Four Indian-origin women - Padmasree Warrior, Komal Mangtani, Neha Narkhede, and Kamakshi Sivaramakrishnan - have been named by Forbes magazine in the 2018 list of the 'Top Women in Technology' in the US.
The intentionally un-ranked list also includes heavyweights like IBM CEO Ginni Rometty and Netflix executive Anne Aaron.
Here's all about these remarkable Indian-origin women.
Fact: The list spans three generations of 'forward-thinking technologists'
"Women don't wait for the future. The 2018 Inaugural Top 50 Women In Technology list identifies three generations of forward-thinking technologists leading more than a dozen tech sectors across the globe," said Forbes, while announcing the list.
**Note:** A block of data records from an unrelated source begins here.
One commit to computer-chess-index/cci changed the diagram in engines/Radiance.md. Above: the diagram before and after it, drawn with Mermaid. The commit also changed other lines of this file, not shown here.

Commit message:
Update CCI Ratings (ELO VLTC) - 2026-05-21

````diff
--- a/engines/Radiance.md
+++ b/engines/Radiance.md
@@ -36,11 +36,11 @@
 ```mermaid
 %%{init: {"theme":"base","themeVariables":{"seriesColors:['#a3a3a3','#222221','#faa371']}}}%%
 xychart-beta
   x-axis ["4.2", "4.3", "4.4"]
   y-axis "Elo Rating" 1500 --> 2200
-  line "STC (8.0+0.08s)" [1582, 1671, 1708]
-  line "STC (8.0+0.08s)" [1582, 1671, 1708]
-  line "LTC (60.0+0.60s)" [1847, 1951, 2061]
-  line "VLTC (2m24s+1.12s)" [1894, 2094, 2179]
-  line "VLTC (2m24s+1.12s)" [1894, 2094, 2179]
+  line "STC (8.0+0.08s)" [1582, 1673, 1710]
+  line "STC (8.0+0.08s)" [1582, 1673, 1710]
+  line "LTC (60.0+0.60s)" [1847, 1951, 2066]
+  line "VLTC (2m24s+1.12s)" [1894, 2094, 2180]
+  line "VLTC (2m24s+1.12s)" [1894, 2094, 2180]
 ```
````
Warrior: Padmasree Warrior was instrumental in Cisco's growth
A Cornell-trained engineer, Padmasree Warrior served in an executive position in Motorola and was the former chief technology officer (CTO) of Cisco.
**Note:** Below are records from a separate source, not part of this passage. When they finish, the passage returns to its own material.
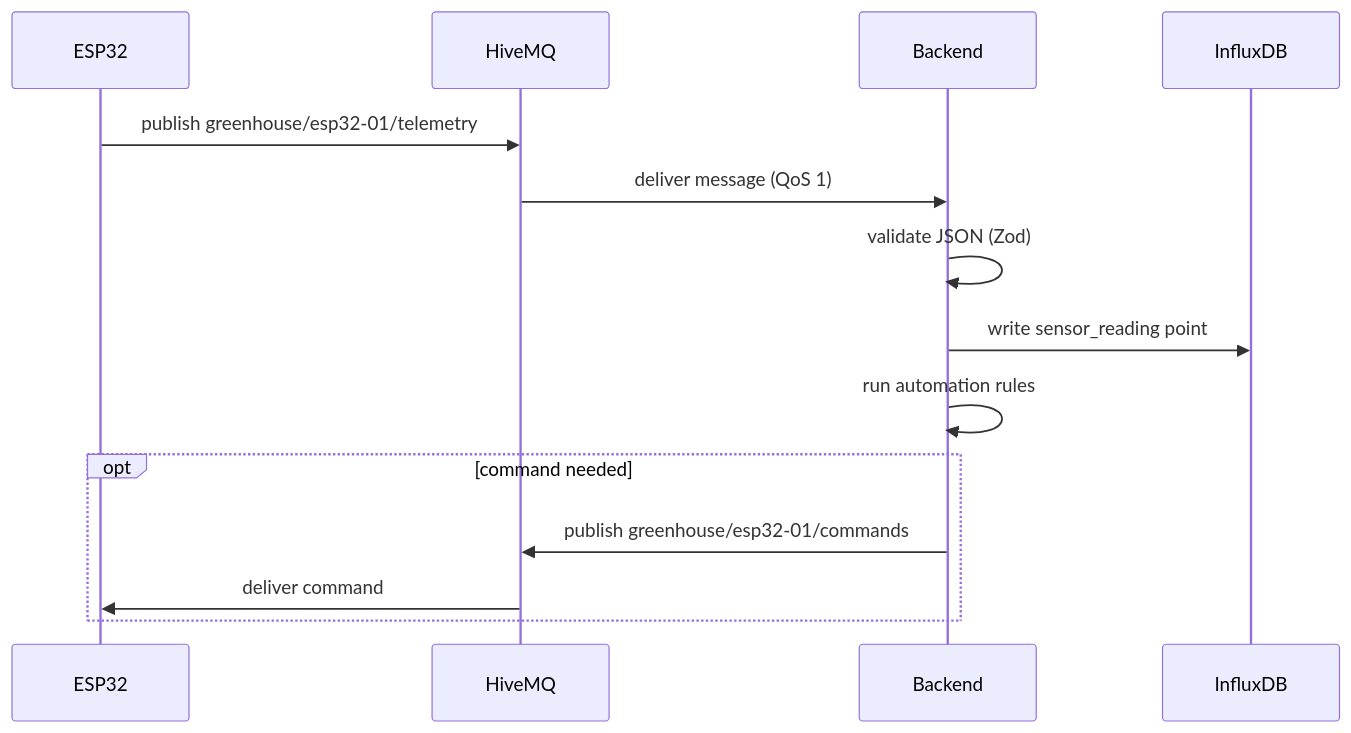
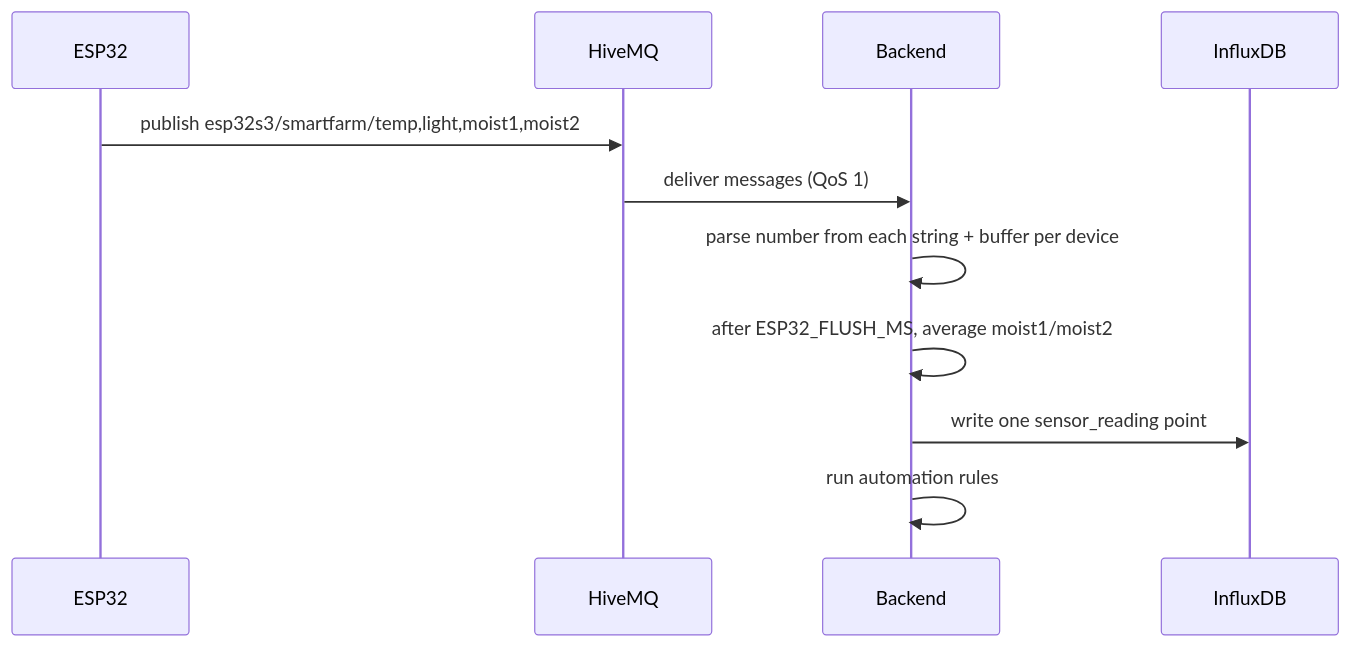
One commit to sonusaji09-himmel/smart-greenhouse-backend changed the second of 5 diagrams in ARCHITECTURE.md. Above: the diagram before and after it, drawn with Mermaid. The commit also changed other lines of this file and 17 other files, not shown here.

````diff
--- a/ARCHITECTURE.md
+++ b/ARCHITECTURE.md
@@ -144,17 +135,14 @@
 ```mermaid
 sequenceDiagram
   participant ESP32
   participant HiveMQ
   participant Backend
   participant InfluxDB
 
-  ESP32->>HiveMQ: publish greenhouse/esp32-01/telemetry
-  HiveMQ->>Backend: deliver message (QoS 1)
-  Backend->>Backend: validate JSON (Zod)
-  Backend->>InfluxDB: write sensor_reading point
+  ESP32->>HiveMQ: publish esp32s3/smartfarm/temp,light,moist1,moist2
+  HiveMQ->>Backend: deliver messages (QoS 1)
+  Backend->>Backend: parse number from each string + buffer per device
+  Backend->>Backend: after ESP32_FLUSH_MS, average moist1/moist2
+  Backend->>InfluxDB: write one sensor_reading point
   Backend->>Backend: run automation rules
-  opt command needed
-    Backend->>HiveMQ: publish greenhouse/esp32-01/commands
-    HiveMQ->>ESP32: deliver command
-  end
 ```
````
The 58-year-old played a major role in helping Cisco grow in influence, and in her seven years at the tech giant, she oversaw 16 acquisitions.
Warrior is currently the CEO of Chinese autonomous vehicle start-up NIO, and sits in the boards of Microsoft and Spotify.
Mangtani: Komal Mangtani is the head of business intelligence at Uber
43-year-old Komal Mangtani, an alumnus of Dharmsinh Desai Institute of Technology in Gujarat, is currently the head of business intelligence at Uber.
Additionally, she also sits on the board of nonprofit organization Women Who Code, and was instrumental in facilitating Uber's $1.2bn donation and partnership with Girls Who Code to increase women's access to computer science.
Earlier, she had served in senior positions at Box and VMWare.
Narkhede: Neha Narkhede has her own company which services mega clients
An alumnus of Pune University, 32-year-old Neha Narkhede worked as a software engineer at LinkedIn and helped develop a platform called Apache Kafka that can process massive amounts of data in real-time.
In 2011, the platform became open sourced, and is at the heart of Confluent, a company founded by Kafka.
Confluent's clients include giants like Goldman Sachs, Netflix, and Uber.
Sivaramakrishnan: Kamakshi Sivaramakrishnan, too, is a successful entrepreneur
43-year-old Stanford engineer Kamakshi Sivaramakrishnan is an entrepreneur too, and founded a company called Drawbridge in 2010.
Leveraging large-scale AI and machine learning, Drawbridge collects and processes data on the different daily-use devices like computers, smartphones, and laptops used by people, and offers advertisers a way to advertise across all devices a person uses.
Drawbridge competes with the likes of Facebook and Google in offering this service.